At a routine checkup visit, the dentist or dental hygienist will demonstrate the proper technique for flossing between the teeth. There are a number of varieties of dental floss and all can effectively remove plaque and food from between the teeth. According to a study published in the Journal of Periodontology, the type of dental floss selected is often a matter of personal choice. However, in certain circumstances one kind of dental floss may be preferable over another. In cases where the teeth are crowded, a waxed dental floss may work best. However, if there are spaces between the teeth, dental tape or super floss may be more comfortable and effective. Some people prefer disposable flossers with a plastic handle and a section of attached dental floss, while others use floss threaders or electric flossers to clean between the teeth.
The Proper Technique For Flossing Your Teeth
Whatever type dental floss is selected, proper technique is important to effectively remove plaque and food particles without injuring the delicate tissues around the teeth.
For floss that is taken off a roll or from a dispenser, a good length to use is about 18 inches.
- Wind the floss around the index fingers of each hand until a few inches of floss remains between them.
- Holding the floss between the index finger and thumb, glide it gently between the teeth and down to the gumline. Hugging the side of one tooth in a “C” shape, slowly move the floss up and down along the base of the tooth to remove any trapped plaque and food particles.
- Do the same to the adjacent side of the next tooth and continue around the mouth until all of the teeth as well as the space behind the last tooth are all flossed.

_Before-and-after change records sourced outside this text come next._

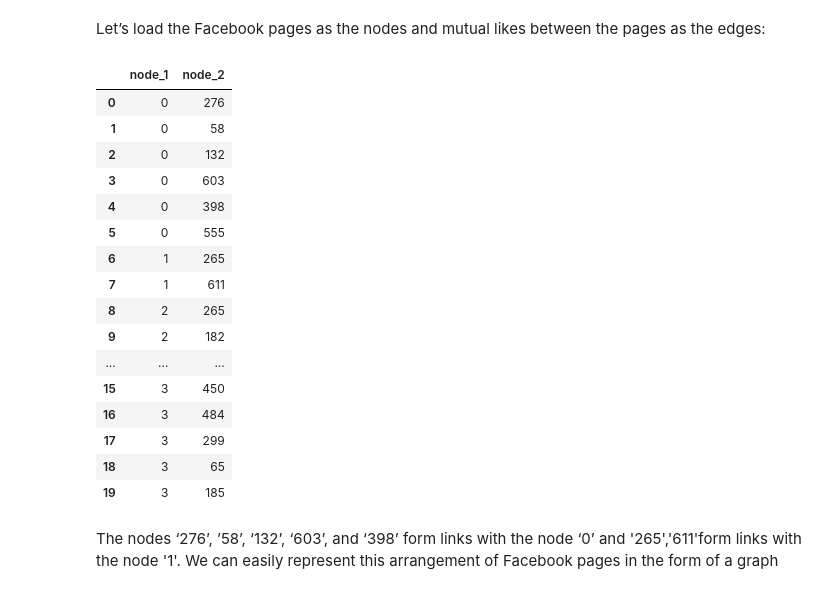
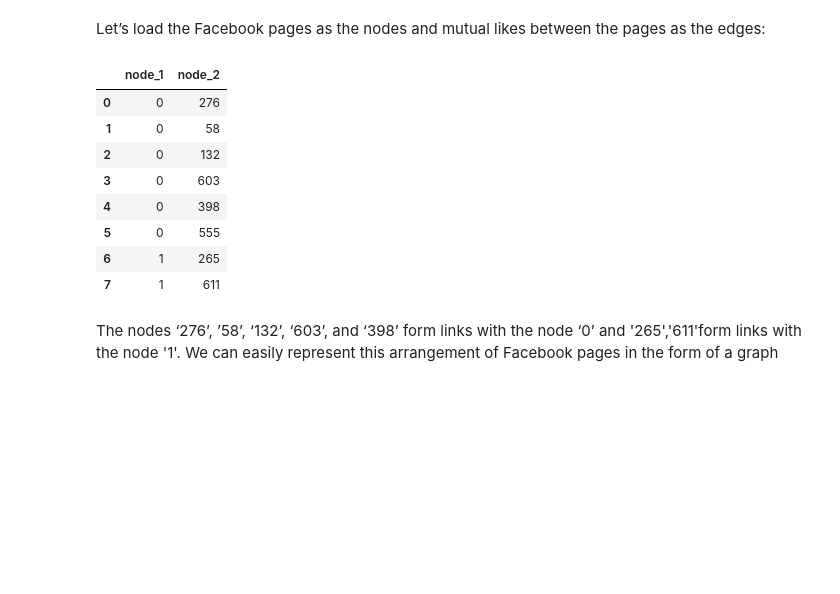
Before and after one commit to balamurugan12/bala, a Jupyter notebook: Link Prediction.ipynb, the cells around one changed output. Saved outputs shown, nothing was run; the diff lists cells and outputs as text; code cells hidden in the pictures; blank space fills up the shorter version.

```diff
--- a/Link Prediction.ipynb
+++ b/Link Prediction.ipynb
@@ -35,25 +35,17 @@ for i in tqdm(fb_links):
 
 fb_df = pd.DataFrame({'node_1': node_list_1, 'node_2': node_list_2})
 # %%
-fb_df.head(20)
+fb_df.head(8)
 # %% [output]
 |  | node_1 | node_2 |
 | 0 | 0 | 276 |
 | 1 | 0 | 58 |
 | 2 | 0 | 132 |
 | 3 | 0 | 603 |
 | 4 | 0 | 398 |
 | 5 | 0 | 555 |
 | 6 | 1 | 265 |
 | 7 | 1 | 611 |
-| 8 | 2 | 265 |
-| 9 | 2 | 182 |
-| ... | ... | ... |
-| 15 | 3 | 450 |
-| 16 | 3 | 484 |
-| 17 | 3 | 299 |
-| 18 | 3 | 65 |
-| 19 | 3 | 185 |
 # %% [markdown]
 The nodes ‘276’, ’58’, ‘132’, ‘603’, and ‘398’ form links with the node ‘0’ and '265','611'form links with the node '1'. We can easily represent this arrangement of Facebook pages in the form of a graph
 # %%
```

- Release clean floss from one hand, while winding the used floss around the index finger of the other hand.